Customer loyalty is also linked to lifetime value, and loyalty depends heavily on the kind of application. Flurry has done extensive research, as seen in Figure 24-2, across mobile applications that use its analytical tools.
As TechCrunch’s Sarah Perez points out, splitting application types into two dimensions—how frequently an application is used, and what kind of user retention the application sees in a 90-day period—suggests different loyalty patterns.* These can in turn inform pricing strategies to maximize user revenue: • Frequently used apps that retain loyal customers may be a better vehicle for advertising, recurring fees, or well-designed in-app content. • Frequently used apps that lose users after a while may satisfy a need (such as buying a house, or completing the game) and then go away. A
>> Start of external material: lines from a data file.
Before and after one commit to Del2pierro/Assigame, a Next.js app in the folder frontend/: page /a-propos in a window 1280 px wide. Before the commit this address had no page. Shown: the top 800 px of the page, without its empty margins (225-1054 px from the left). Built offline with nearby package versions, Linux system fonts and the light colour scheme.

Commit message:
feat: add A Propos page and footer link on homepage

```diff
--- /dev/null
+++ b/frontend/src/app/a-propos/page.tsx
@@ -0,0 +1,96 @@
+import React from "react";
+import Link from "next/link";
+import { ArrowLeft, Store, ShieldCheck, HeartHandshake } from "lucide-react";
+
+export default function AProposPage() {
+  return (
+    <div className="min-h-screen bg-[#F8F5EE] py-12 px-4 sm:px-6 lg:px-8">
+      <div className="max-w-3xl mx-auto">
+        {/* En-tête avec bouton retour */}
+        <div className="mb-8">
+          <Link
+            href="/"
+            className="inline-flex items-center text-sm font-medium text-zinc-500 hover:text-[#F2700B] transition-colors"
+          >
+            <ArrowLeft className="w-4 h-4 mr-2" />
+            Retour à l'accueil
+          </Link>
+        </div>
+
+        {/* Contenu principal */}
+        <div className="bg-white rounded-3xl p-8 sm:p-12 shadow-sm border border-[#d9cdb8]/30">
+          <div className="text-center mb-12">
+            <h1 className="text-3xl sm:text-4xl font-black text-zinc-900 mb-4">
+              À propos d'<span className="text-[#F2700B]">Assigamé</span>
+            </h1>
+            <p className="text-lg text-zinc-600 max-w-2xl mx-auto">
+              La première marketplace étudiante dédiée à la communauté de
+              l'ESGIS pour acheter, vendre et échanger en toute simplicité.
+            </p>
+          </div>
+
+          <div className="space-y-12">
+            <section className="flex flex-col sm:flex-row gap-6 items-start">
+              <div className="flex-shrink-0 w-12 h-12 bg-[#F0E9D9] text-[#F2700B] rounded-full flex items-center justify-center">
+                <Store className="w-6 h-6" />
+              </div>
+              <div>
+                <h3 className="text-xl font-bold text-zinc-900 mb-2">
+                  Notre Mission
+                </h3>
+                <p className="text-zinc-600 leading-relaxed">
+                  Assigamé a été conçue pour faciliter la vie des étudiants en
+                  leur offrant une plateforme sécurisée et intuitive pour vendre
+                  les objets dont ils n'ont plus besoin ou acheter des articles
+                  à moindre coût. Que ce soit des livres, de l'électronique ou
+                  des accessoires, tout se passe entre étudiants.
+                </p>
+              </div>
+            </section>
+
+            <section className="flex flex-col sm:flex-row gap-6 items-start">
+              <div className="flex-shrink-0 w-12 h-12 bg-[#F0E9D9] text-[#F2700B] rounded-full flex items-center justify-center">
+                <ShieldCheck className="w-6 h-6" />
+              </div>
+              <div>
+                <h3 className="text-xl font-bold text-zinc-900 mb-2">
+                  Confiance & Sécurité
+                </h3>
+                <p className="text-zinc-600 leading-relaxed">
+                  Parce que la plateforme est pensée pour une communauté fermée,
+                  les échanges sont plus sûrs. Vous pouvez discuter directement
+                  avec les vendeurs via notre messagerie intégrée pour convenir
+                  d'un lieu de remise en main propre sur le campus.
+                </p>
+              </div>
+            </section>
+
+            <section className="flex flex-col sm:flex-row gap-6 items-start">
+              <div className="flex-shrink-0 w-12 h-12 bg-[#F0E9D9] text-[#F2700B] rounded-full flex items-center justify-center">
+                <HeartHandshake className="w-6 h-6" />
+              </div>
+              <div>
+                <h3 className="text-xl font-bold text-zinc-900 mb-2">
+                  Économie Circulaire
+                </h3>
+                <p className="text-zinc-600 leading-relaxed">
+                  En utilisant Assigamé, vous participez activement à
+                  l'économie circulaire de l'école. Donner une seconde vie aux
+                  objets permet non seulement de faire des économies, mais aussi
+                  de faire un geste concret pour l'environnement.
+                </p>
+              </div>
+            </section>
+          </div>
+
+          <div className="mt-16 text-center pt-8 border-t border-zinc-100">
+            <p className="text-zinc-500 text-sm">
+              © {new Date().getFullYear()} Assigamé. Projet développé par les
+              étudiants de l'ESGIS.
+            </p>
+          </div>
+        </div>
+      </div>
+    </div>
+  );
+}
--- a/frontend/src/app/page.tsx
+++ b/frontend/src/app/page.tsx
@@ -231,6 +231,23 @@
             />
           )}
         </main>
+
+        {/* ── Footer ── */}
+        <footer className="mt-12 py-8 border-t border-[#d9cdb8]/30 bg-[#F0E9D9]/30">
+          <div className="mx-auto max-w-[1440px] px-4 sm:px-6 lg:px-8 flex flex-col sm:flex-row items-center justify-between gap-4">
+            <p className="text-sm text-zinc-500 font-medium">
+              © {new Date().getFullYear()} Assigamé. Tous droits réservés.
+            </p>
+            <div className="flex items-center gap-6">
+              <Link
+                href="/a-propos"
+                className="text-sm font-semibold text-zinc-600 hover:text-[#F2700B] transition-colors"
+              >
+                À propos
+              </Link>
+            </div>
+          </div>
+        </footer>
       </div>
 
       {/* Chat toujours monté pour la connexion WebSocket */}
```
per-transaction fee on completion, as well as the right to reach out to the user when the need occurs again, will matter more than long-term engagement. • Infrequent, low-loyalty applications need to “grab money” early on, so they may be better as a sold application or using a one-time fee. • Infrequent, highly loyal applications need to make the most of those infrequent interactions by upselling, encouraging the user to invite others, and making sure they stay in the user’s “utility belt” of useful tools